        [ "name", gpudb.GPUdbRecordColumn._ColumnType.STRING, gpudb.GPUdbColumnProperty.CHAR64 ]
    ]

    # Create a table with a foreign key to the previously-created primary key
    #   table, using the column list and specifying the foreign key option
    gpudb.GPUdbTable(
        columns,
        name = "foreign_key_table",
        db = h_db,
        options = {
          "foreign_keys":"pkt_id references primary_key_table(id)"
        }

Foreign keys can also be added after table creation, via /alter/table.

For example, in Python, to create a composite foreign key relating the cpkt_id_a and cpkt_id_b columns of an existing source table to the id_a and id_b columns of an existing target table, respectively:


    # Alter the composite shard key table, adding a composite foreign key to the
    #   composite primary key table
    h_db.alter_table(
        table_name = "composite_shard_key_table",
        action = "create_foreign_key",
        value = "(id_a, id_b) references composite_primary_key_table(id_a, id_b)"

Multiple foreign keys can be specified at the same time by using a semicolon as a delimiter. Again, in Python:


    # Create a column list
    columns = [
        [ "id", gpudb.GPUdbRecordColumn._ColumnType.INT ],
        [ "pkt_id", gpudb.GPUdbRecordColumn._ColumnType.INT ],
        [ "cpkt_id_a", gpudb.GPUdbRecordColumn._ColumnType.INT ],
        [ "cpkt_id_b", gpudb.GPUdbRecordColumn._ColumnType.INT ],
        [ "name", gpudb.GPUdbRecordColumn._ColumnType.STRING, gpudb.GPUdbColumnProperty.CHAR64 ]
    ]

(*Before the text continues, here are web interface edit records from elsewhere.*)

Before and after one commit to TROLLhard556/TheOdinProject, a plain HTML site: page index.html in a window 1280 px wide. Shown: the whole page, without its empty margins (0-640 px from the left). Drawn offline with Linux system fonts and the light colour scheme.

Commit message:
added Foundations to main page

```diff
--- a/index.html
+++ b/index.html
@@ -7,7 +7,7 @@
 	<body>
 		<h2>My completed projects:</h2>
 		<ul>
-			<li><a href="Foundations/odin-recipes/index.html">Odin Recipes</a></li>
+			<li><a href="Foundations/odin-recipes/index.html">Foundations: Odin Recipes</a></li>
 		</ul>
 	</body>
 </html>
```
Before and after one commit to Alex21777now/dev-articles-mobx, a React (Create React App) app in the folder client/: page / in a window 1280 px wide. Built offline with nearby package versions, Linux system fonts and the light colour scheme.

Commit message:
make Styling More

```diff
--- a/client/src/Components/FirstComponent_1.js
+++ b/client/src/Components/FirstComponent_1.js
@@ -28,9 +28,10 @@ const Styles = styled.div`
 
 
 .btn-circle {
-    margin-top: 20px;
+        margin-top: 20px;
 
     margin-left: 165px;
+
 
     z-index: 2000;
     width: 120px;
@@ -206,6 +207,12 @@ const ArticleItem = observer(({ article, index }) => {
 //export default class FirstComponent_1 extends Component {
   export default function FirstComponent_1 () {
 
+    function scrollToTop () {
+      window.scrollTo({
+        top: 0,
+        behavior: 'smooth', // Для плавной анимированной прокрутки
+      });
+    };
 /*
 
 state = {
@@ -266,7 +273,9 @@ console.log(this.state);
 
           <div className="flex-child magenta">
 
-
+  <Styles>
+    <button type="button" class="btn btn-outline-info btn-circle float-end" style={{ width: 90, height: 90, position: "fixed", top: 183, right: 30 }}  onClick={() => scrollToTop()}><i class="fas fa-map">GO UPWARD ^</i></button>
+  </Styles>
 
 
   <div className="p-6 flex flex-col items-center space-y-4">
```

    # Create a table with foreign keys to the previously-created primary key
    #   & composite primary key tables, using the column list and specifying the
    #   foreign key option.  The table will be created as replicated, as the two
    #   target tables being related via foreign keys are sharded on different
    #   keys, and this table cannot be sharded on both of those keys.
    gpudb.GPUdbTable(
        columns,
        name = "multiple_foreign_key_table",
        db = h_db,
        options = {
            "foreign_keys":"""
                pkt_id references primary_key_table(id);
                (cpkt_id_a, cpkt_id_b) references composite_primary_key_table(id_a, id_b)
            """,
            "is_replicated":True
        }